Then Kevin McFarland stumbled badly and missed home plate entirely in dismissing “You Know Me Al,” an episolatory work by sports columnist Ring Lardner Sr. published in 1916, and as vital as any of the novels he mentions in understanding the literature of the game. The book, McFarland concluded:
” . . . represents a slice of baseball history that’s too far in the past to serve as an introduction.”
Come again? Too far in the past? This is baseball, not jousting. A book that’s not quite 100 years old, and that sums up the then-brief history of the game, is regarded as ancient? If you sift through the comments you’ll see that quite a few of McFarland’s readers are well-versed in the literary — and real — history of the game, and shouldn’t find Lardner’s work too outdated.
Even more puzzling is McFarland’s inclusion of “Eight Men Out,” W.P. Kinsella’s account of the Black Sox scandal that took place only a few years after Lardner’s book was published. “Eight Men Out” also was the basis for a popular movie with the same name directed by John Sayles, who pulls off a very good rendering of Lardner, then a baseball writer in Chicago.
So where is the cutoff point between “too far in the past” and the modern present?
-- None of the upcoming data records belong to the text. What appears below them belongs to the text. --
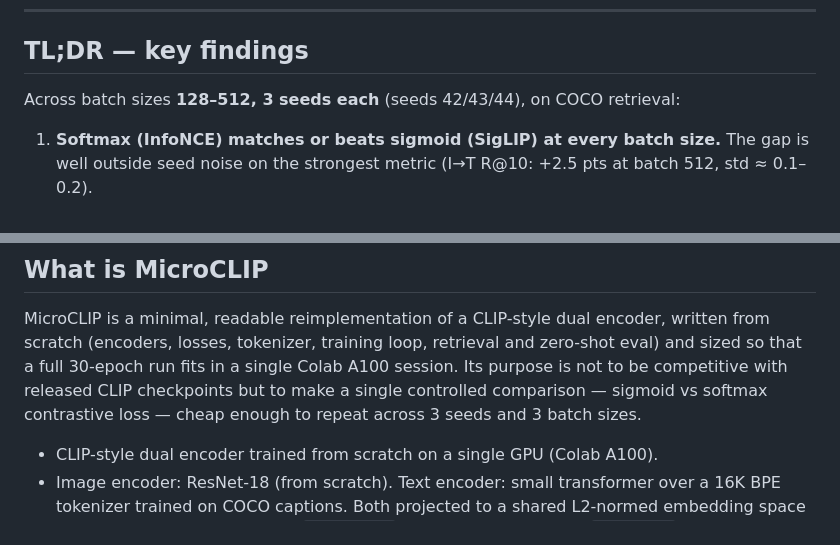
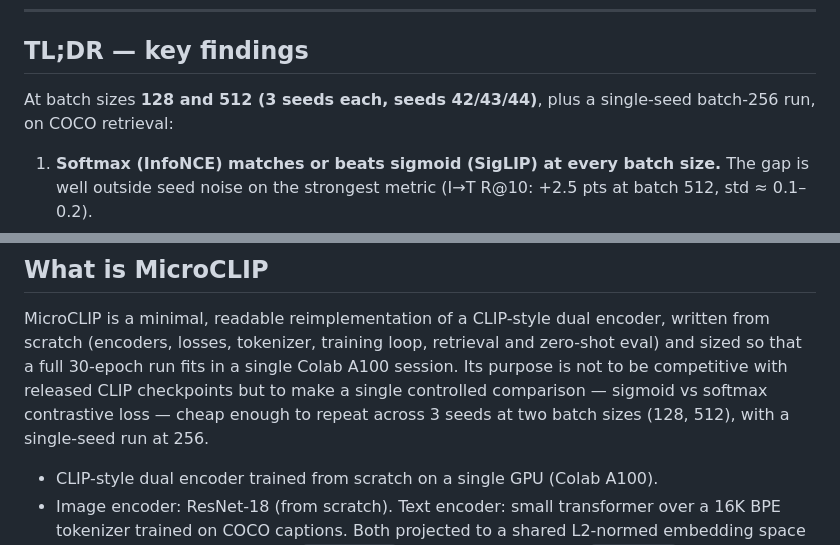
Before and after one commit to umutonuryasar/microclip, a Markdown page: README.md, 2 parts joined by grey strips. GitHub-like rendering.

Commit message:
Update batch size and seed details in README
Clarified batch sizes and seed usage in the TL;DR section.

```diff
--- a/README.md
+++ b/README.md
@@ -23,7 +23,7 @@ zero-shot CIFAR-10/100.
 
 ## TL;DR — key findings
 
-Across batch sizes **128–512, 3 seeds each** (seeds 42/43/44), on COCO retrieval:
+At batch sizes **128 and 512 (3 seeds each, seeds 42/43/44)**, plus a single-seed batch-256 run, on COCO retrieval:
 
 1. **Softmax (InfoNCE) matches or beats sigmoid (SigLIP) at every batch size.**
    The gap is well outside seed noise on the strongest metric (I→T R@10: +2.5 pts
@@ -47,7 +47,7 @@ written from scratch (encoders, losses, tokenizer, training loop, retrieval and
 zero-shot eval) and sized so that a full 30-epoch run fits in a single Colab A100
 session. Its purpose is not to be competitive with released CLIP checkpoints but
 to make a single controlled comparison — sigmoid vs softmax contrastive loss —
-cheap enough to repeat across 3 seeds and 3 batch sizes.
+cheap enough to repeat across 3 seeds at two batch sizes (128, 512), with a single-seed run at 256.
 
 - CLIP-style dual encoder trained from scratch on a single GPU (Colab A100).
 - Image encoder: ResNet-18 (from scratch). Text encoder: small transformer over a
```
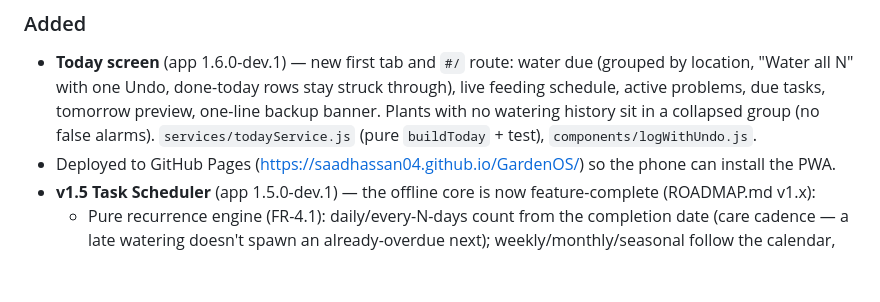
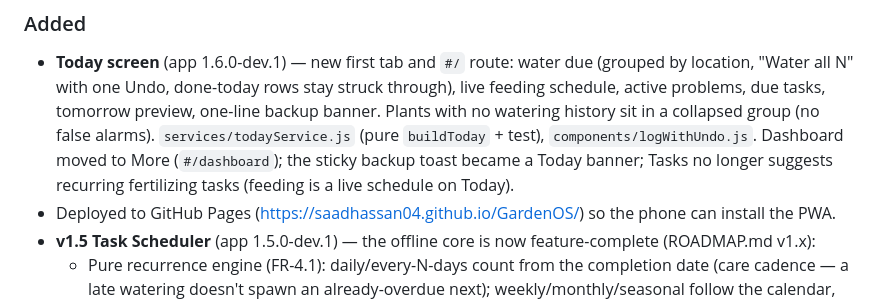
Before and after one commit to saadhassan04/GardenOS, a Markdown page: CHANGELOG.md, the part around the change. Drawn GitHub-style; blank space fills up the shorter version.

Commit message:
docs: changelog note for Today

```diff
--- a/CHANGELOG.md
+++ b/CHANGELOG.md
@@ -20,7 +20,9 @@ Database schema versions are tracked independently in [DATABASE.md](DATABASE.md)
   struck through), live feeding schedule, active problems, due tasks,
   tomorrow preview, one-line backup banner. Plants with no watering history
   sit in a collapsed group (no false alarms). `services/todayService.js`
-  (pure `buildToday` + test), `components/logWithUndo.js`.
+  (pure `buildToday` + test), `components/logWithUndo.js`. Dashboard moved to More (`#/dashboard`); the
+  sticky backup toast became a Today banner; Tasks no longer suggests
+  recurring fertilizing tasks (feeding is a live schedule on Today).
 - Deployed to GitHub Pages (https://saadhassan04.github.io/GardenOS/) so the phone can install the PWA.
 - **v1.5 Task Scheduler** (app 1.5.0-dev.1) — the offline core is now
   feature-complete (ROADMAP.md v1.x):
```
Is the former reserved for books that aren’t made into films? We are never offered an explanation from McFarland, who appeared to be looking for a quick way to wrap up his post.
I realize A.V. Club is geared toward young men — McFarland is a contributing editor who graduated from Northwestern in 2011 — but to pan “You Know Me Al” this way is to disrespect the game’s past.
Lardner’s “busher” chronicles tell us much about the game before and through the turn of the 20th century, through the conceited, crass persona of Jack Keefe. This wasn’t romanticizing the “pastime,” but incisive satire that skewered the common mythology that had already grown around the sport.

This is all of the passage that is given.